## WORK INSTRUCTION
Return a word-for-word copy of the complete listing below.
*** Opening INPUT RECORDS ***
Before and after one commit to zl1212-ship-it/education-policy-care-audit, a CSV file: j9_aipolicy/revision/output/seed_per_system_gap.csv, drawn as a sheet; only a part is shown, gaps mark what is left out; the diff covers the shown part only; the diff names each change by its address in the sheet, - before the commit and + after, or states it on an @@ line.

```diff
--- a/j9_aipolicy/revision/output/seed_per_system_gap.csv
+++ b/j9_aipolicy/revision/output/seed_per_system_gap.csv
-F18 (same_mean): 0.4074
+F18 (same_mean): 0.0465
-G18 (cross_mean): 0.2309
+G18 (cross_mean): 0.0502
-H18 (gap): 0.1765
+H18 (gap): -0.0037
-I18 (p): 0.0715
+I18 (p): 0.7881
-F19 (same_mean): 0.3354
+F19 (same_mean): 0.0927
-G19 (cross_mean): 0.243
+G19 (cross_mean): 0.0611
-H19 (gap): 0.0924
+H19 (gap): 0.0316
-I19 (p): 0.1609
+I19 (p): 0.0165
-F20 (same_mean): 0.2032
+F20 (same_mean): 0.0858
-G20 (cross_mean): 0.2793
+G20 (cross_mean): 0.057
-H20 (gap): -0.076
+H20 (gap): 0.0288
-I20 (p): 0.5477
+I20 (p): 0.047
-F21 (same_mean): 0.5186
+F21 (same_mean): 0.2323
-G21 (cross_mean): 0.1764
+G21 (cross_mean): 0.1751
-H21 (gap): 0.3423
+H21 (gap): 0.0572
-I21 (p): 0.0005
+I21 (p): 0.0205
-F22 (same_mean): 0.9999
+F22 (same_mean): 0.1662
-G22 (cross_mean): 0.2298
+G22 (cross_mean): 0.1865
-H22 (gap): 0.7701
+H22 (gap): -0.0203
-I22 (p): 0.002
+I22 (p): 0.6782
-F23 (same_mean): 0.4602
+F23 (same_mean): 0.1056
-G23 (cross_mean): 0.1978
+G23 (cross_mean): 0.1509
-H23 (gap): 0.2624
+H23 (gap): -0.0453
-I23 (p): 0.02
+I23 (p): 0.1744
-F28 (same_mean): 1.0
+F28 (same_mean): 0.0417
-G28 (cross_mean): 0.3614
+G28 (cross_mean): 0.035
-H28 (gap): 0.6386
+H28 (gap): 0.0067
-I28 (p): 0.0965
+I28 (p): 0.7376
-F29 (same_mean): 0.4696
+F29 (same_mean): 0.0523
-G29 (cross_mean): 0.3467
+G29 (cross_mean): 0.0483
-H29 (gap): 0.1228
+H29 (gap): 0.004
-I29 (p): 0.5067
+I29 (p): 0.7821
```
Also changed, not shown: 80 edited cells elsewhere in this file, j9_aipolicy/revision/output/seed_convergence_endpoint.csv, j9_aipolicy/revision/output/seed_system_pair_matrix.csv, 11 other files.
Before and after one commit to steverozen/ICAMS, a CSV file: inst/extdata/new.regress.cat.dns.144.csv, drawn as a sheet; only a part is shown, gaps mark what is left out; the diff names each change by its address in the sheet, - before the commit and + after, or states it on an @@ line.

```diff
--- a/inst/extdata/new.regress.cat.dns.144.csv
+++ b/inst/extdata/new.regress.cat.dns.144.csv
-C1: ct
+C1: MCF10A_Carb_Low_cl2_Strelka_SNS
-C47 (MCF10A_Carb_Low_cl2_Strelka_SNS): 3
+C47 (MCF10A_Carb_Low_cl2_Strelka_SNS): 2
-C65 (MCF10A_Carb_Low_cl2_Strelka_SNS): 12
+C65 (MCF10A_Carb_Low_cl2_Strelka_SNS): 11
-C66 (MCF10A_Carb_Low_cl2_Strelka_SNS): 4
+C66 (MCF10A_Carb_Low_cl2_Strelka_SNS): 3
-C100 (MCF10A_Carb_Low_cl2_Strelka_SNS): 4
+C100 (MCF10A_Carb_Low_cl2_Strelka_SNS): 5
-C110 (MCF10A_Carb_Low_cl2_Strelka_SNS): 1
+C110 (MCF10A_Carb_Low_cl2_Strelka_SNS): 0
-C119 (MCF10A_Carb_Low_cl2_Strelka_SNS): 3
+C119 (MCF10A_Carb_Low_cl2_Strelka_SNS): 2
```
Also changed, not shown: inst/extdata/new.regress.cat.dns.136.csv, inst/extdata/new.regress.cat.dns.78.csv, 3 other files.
*** Closing INPUT RECORDS ***
## TASK SOLUTION
Before and after one commit to zl1212-ship-it/education-policy-care-audit, a CSV file: j9_aipolicy/revision/output/seed_per_system_gap.csv, drawn as a sheet; only a part is shown, gaps mark what is left out; the diff covers the shown part only; the diff names each change by its address in the sheet, - before the commit and + after, or states it on an @@ line.

```diff
--- a/j9_aipolicy/revision/output/seed_per_system_gap.csv
+++ b/j9_aipolicy/revision/output/seed_per_system_gap.csv
-F18 (same_mean): 0.4074
+F18 (same_mean): 0.0465
-G18 (cross_mean): 0.2309
+G18 (cross_mean): 0.0502
-H18 (gap): 0.1765
+H18 (gap): -0.0037
-I18 (p): 0.0715
+I18 (p): 0.7881
-F19 (same_mean): 0.3354
+F19 (same_mean): 0.0927
-G19 (cross_mean): 0.243
+G19 (cross_mean): 0.0611
-H19 (gap): 0.0924
+H19 (gap): 0.0316
-I19 (p): 0.1609
+I19 (p): 0.0165
-F20 (same_mean): 0.2032
+F20 (same_mean): 0.0858
-G20 (cross_mean): 0.2793
+G20 (cross_mean): 0.057
-H20 (gap): -0.076
+H20 (gap): 0.0288
-I20 (p): 0.5477
+I20 (p): 0.047
-F21 (same_mean): 0.5186
+F21 (same_mean): 0.2323
-G21 (cross_mean): 0.1764
+G21 (cross_mean): 0.1751
-H21 (gap): 0.3423
+H21 (gap): 0.0572
-I21 (p): 0.0005
+I21 (p): 0.0205
-F22 (same_mean): 0.9999
+F22 (same_mean): 0.1662
-G22 (cross_mean): 0.2298
+G22 (cross_mean): 0.1865
-H22 (gap): 0.7701
+H22 (gap): -0.0203
-I22 (p): 0.002
+I22 (p): 0.6782
-F23 (same_mean): 0.4602
+F23 (same_mean): 0.1056
-G23 (cross_mean): 0.1978
+G23 (cross_mean): 0.1509
-H23 (gap): 0.2624
+H23 (gap): -0.0453
-I23 (p): 0.02
+I23 (p): 0.1744
-F28 (same_mean): 1.0
+F28 (same_mean): 0.0417
-G28 (cross_mean): 0.3614
+G28 (cross_mean): 0.035
-H28 (gap): 0.6386
+H28 (gap): 0.0067
-I28 (p): 0.0965
+I28 (p): 0.7376
-F29 (same_mean): 0.4696
+F29 (same_mean): 0.0523
-G29 (cross_mean): 0.3467
+G29 (cross_mean): 0.0483
-H29 (gap): 0.1228
+H29 (gap): 0.004
-I29 (p): 0.5067
+I29 (p): 0.7821
```
Also changed, not shown: 80 edited cells elsewhere in this file, j9_aipolicy/revision/output/seed_convergence_endpoint.csv, j9_aipolicy/revision/output/seed_system_pair_matrix.csv, 11 other files.
Before and after one commit to steverozen/ICAMS, a CSV file: inst/extdata/new.regress.cat.dns.144.csv, drawn as a sheet; only a part is shown, gaps mark what is left out; the diff names each change by its address in the sheet, - before the commit and + after, or states it on an @@ line.

```diff
--- a/inst/extdata/new.regress.cat.dns.144.csv
+++ b/inst/extdata/new.regress.cat.dns.144.csv
-C1: ct
+C1: MCF10A_Carb_Low_cl2_Strelka_SNS
-C47 (MCF10A_Carb_Low_cl2_Strelka_SNS): 3
+C47 (MCF10A_Carb_Low_cl2_Strelka_SNS): 2
-C65 (MCF10A_Carb_Low_cl2_Strelka_SNS): 12
+C65 (MCF10A_Carb_Low_cl2_Strelka_SNS): 11
-C66 (MCF10A_Carb_Low_cl2_Strelka_SNS): 4
+C66 (MCF10A_Carb_Low_cl2_Strelka_SNS): 3
-C100 (MCF10A_Carb_Low_cl2_Strelka_SNS): 4
+C100 (MCF10A_Carb_Low_cl2_Strelka_SNS): 5
-C110 (MCF10A_Carb_Low_cl2_Strelka_SNS): 1
+C110 (MCF10A_Carb_Low_cl2_Strelka_SNS): 0
-C119 (MCF10A_Carb_Low_cl2_Strelka_SNS): 3
+C119 (MCF10A_Carb_Low_cl2_Strelka_SNS): 2
```
Also changed, not shown: inst/extdata/new.regress.cat.dns.136.csv, inst/extdata/new.regress.cat.dns.78.csv, 3 other files.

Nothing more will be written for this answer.